Philip Clough, Kiehl's president since July 2003, says of the L'Oreal-owned brand that-unlike a lot of cosmetics that talk to a limited population-Kiehl's "is a brand for all seasons and all people."
Mr. Clough, 44, has supported that belief recently with a raft of new products and initiatives that span genders and generations, and not in a one-size-fits-all way. His long tenure in L'Oreal's professional products division working with hairstylists taught him a thing or two about customer service. And it's paid off.

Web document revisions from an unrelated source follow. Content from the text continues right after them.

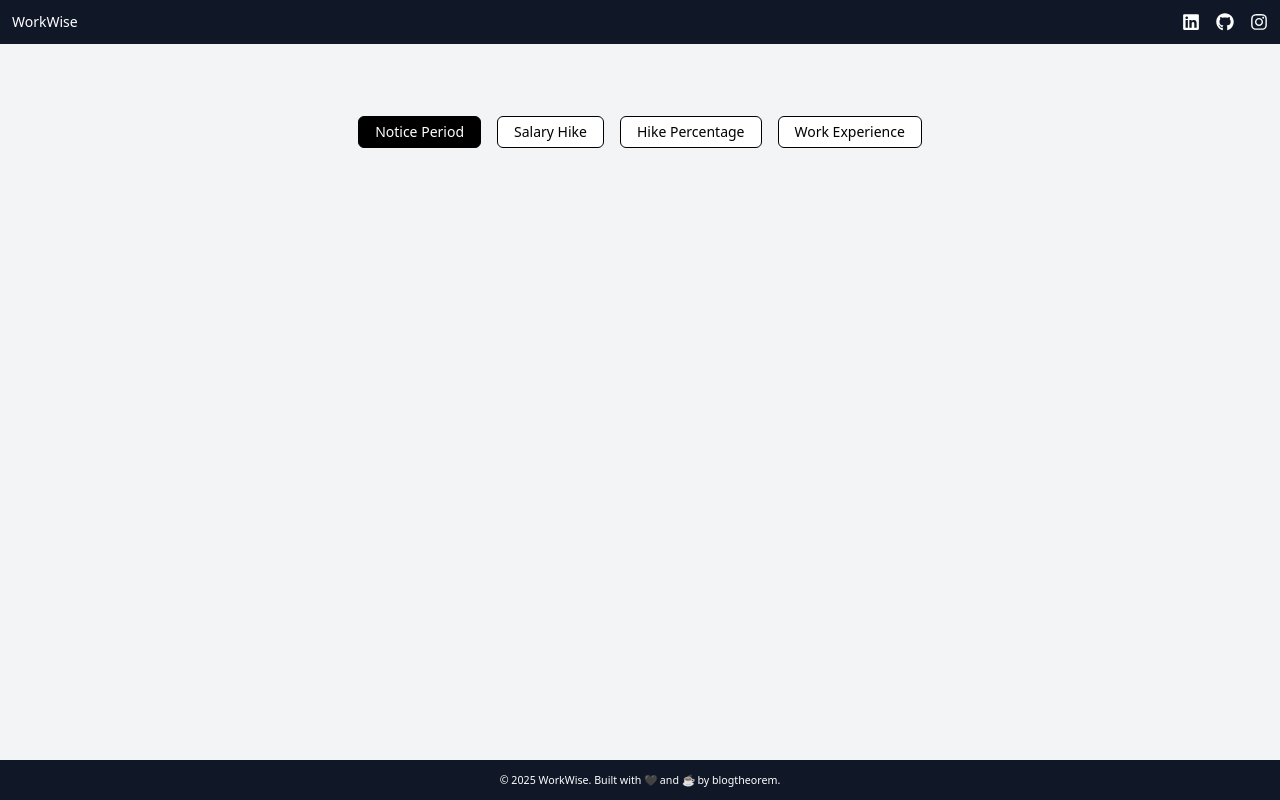
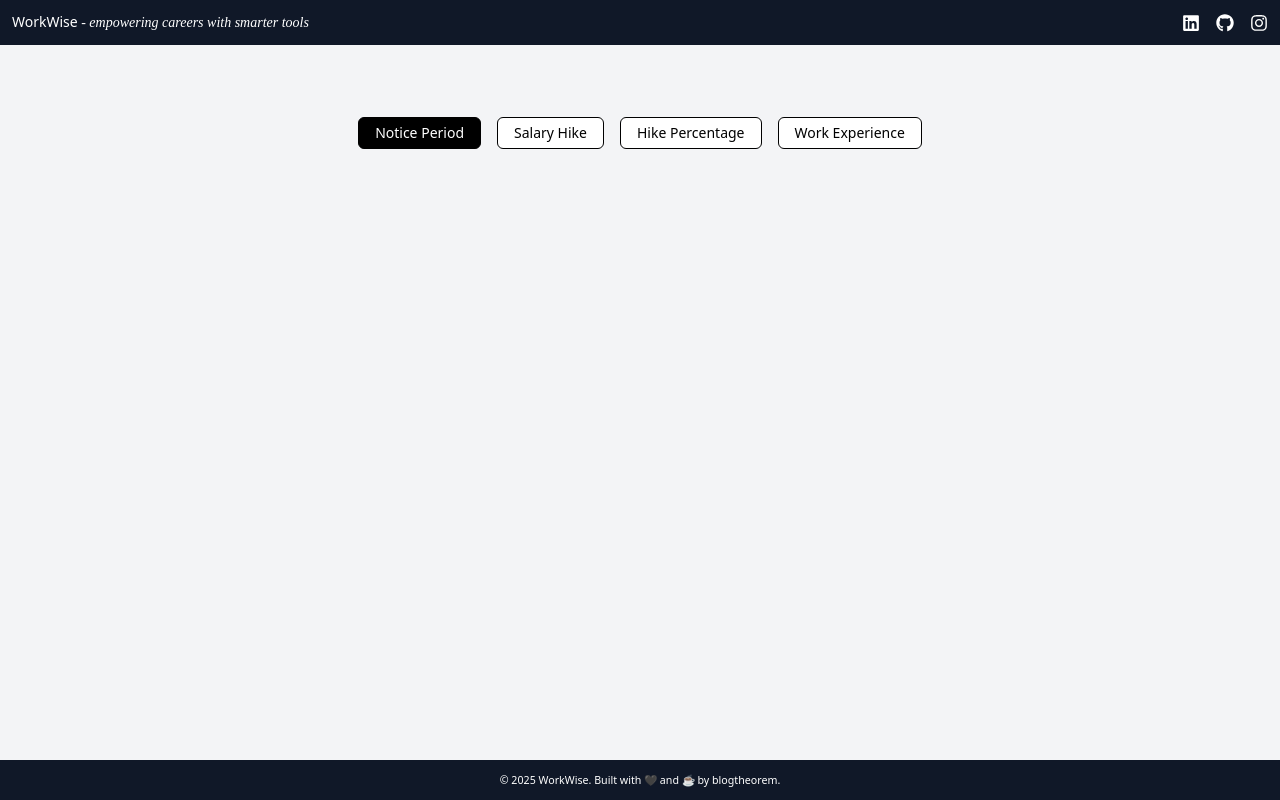
Before and after one commit to enggsuraj/work-wise, a Next.js app: page / in a window 1280 px wide. Built offline with nearby package versions, Linux system fonts and the light colour scheme.

Commit message:
add/links-social

```diff
--- a/src/layout/Header.jsx
+++ b/src/layout/Header.jsx
@@ -9,6 +9,10 @@ const Header = () => {
         <Link href="/" rel="noopener noreferrer">
           WorkWise
         </Link>
+        <span className="italic text-sm font-light font-[cursive]">
+          {" "}
+          - empowering careers with smarter tools
+        </span>
       </Label>
       <div className="flex gap-4">
         <Link
```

Double-digit gains this year have come from a number of different sources. For the relaunch of Kiehl's 10-year-old baby line, events featuring baby book author Dr. Harvey Karp were held for expectant or new mothers in Kiehl's stores and specialty retailers. Those events, together with the sampling program that is the cornerstone of Kiehl's philosophy, have helped double the size of the baby business. The company eschews traditional advertising for its public relations and sampling programs.

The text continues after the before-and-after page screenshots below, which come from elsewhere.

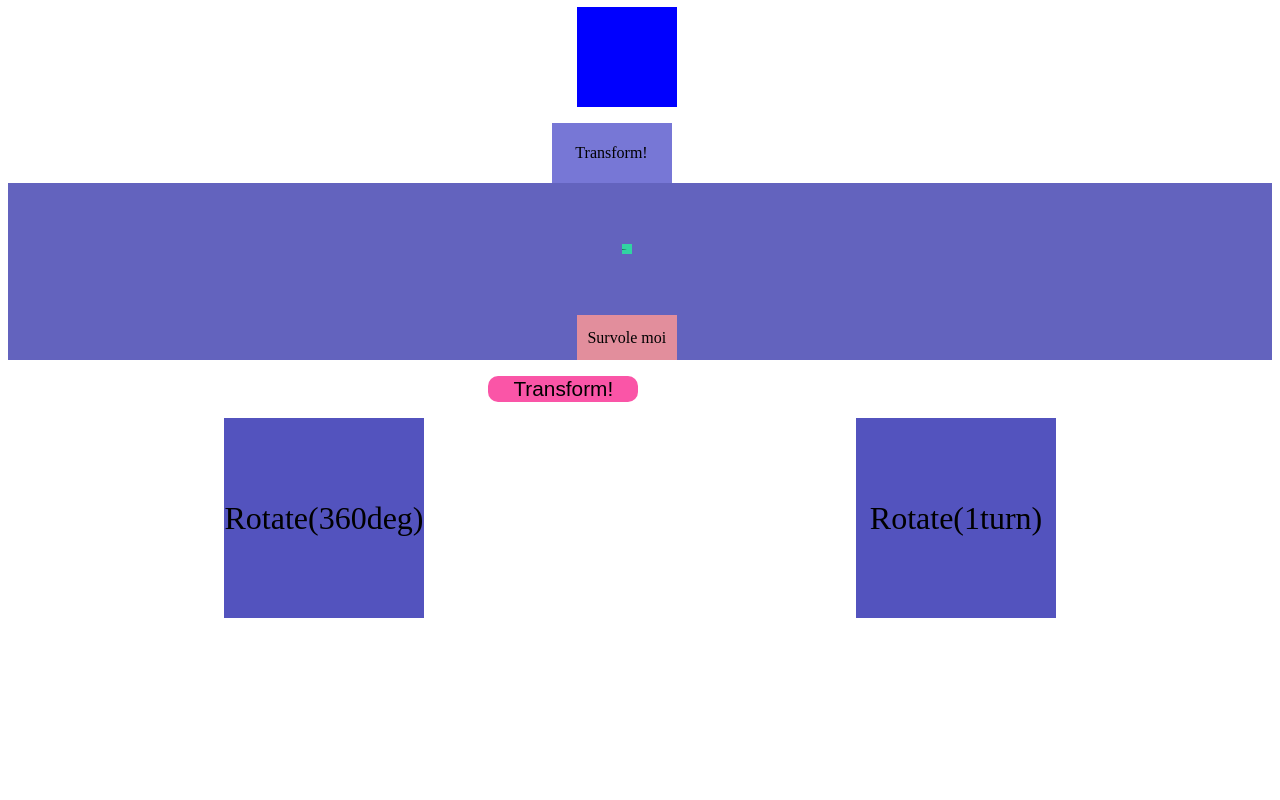
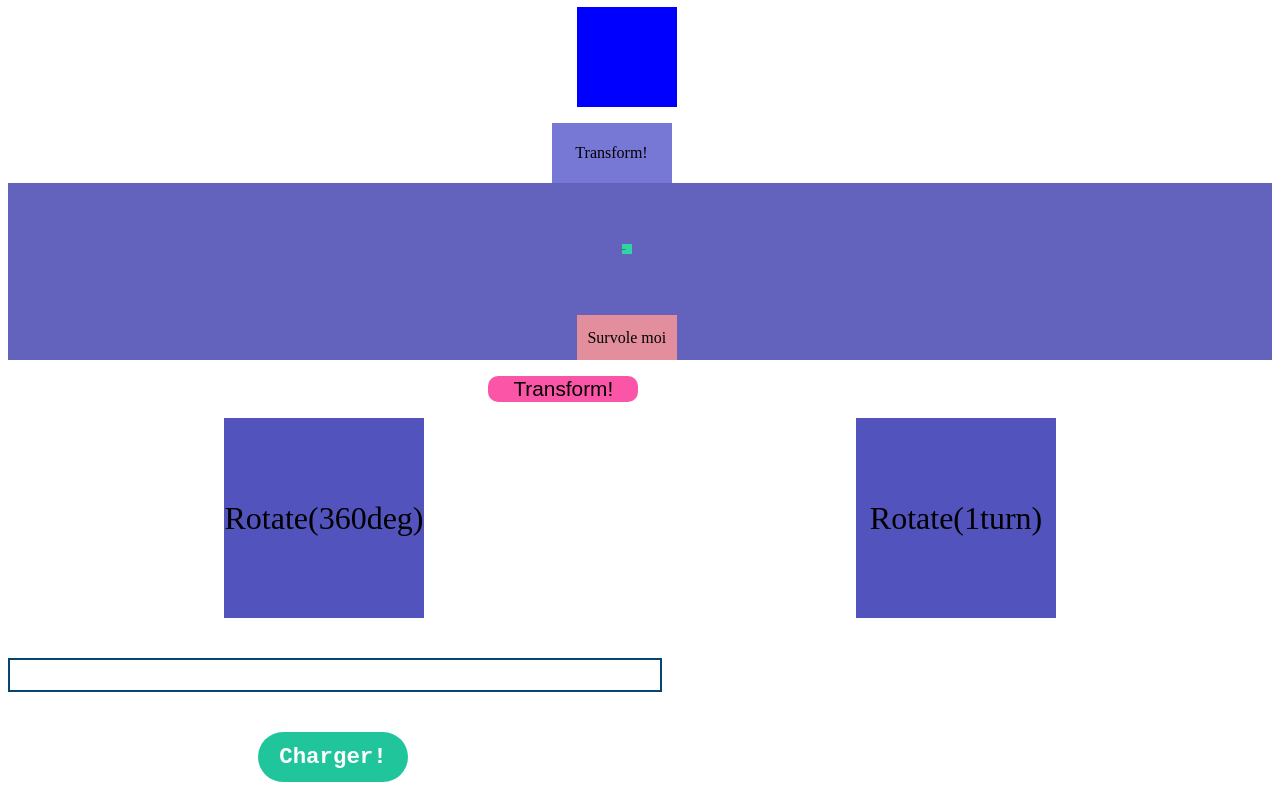
Before and after one commit to DydyCode/Cours-Animation-CSS, a plain HTML site: page index.html in a window 1280 px wide. Shown: the part 1090-1890 px from the top of the page. Before the commit the page ends 1716 px from the top, so only its background shows below. Drawn offline with Linux system fonts and the light colour scheme.

Commit message:
Barre de chargement

```diff
--- a/index.html
+++ b/index.html
@@ -70,6 +70,12 @@
                     <div class="boxes_base boxes--rotTurns">Rotate(1turn)</div>
                 </div>
         </div>
+        <div class="container8">
+            <div class="btn8">Charger!</div>
+            <div class="progress">
+                <div class="progress_bar">Bien jouer !</div>
+            </div>
+        </div>
     </body>
 </body>
 </html>
--- a/styles.scss
+++ b/styles.scss
@@ -261,3 +261,47 @@ $trans-dur: 2000ms;
         transition: transform 500ms ease-in-out;
     }
 }
+.container8 {
+    display: flex;
+    flex-direction: column-reverse;
+}
+.btn8 {
+    cursor: pointer;
+    width: 150px;
+    height: 50px;
+    background-color: rgb(33, 197, 156);
+    border-radius: 50px;
+    display: flex;
+    justify-content: center;
+    align-items: center;
+    color: white;
+    font-family:monospace;
+    font-weight: bold;
+    font-size: 1.4rem;
+    margin: 40px 10px 10px 250px;
+    &:active {
+        & + .progress {
+            & .progress_bar {
+                transform:scaleX(1);
+            }
+        }
+    }
+}
+.progress {
+    margin-top: 40px;
+    border: solid 2px rgb(4, 70, 114);
+    width: 650px;
+    height: 30px;
+    &_bar {
+        transform: scaleX(0);
+        transform-origin: left;
+        transition: transform 1000ms cubic-bezier(.32,0,.07,1);
+    }
+}
+.progress_bar {
+    background-color:rgb(33, 197, 156);
+    width: 646px;
+    height: 26px;
+    margin: 2px 2px 2px 2px;
+    font-size: 1.3rem;
+}
```
Also changed, not shown: styles.css, 1 other file.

Similar success surrounded the launch last October of the Abysinne anti-aging cream intended to boost Kiehl's skincare offerings to a demographic looking for recourse to dermatological procedures. Now expanded into eye cream and lotion, the Abysinne line represents roughly 10% of Kiehl's overall business. Kiehl's many fans among magazine and newspaper editors spread the word of the creams, drawing multiple sellouts and lines out the doors.
Kiehl's has also capitalized more than most of its competitors on the growth in the men's cosmetics market, as its gender-neutral packaging and brand heritage of motorcycles and adventure sports have helped build its men's business into a rare 40% of overall sales.
To build relationships with another key group, Kiehl's also accelerated its activities with gay pride marches, expanding from participation with three last year to a total of six this year.
Sales have prompted expansion of four new stores since December, adding more sales and new customers to reach out to one by one.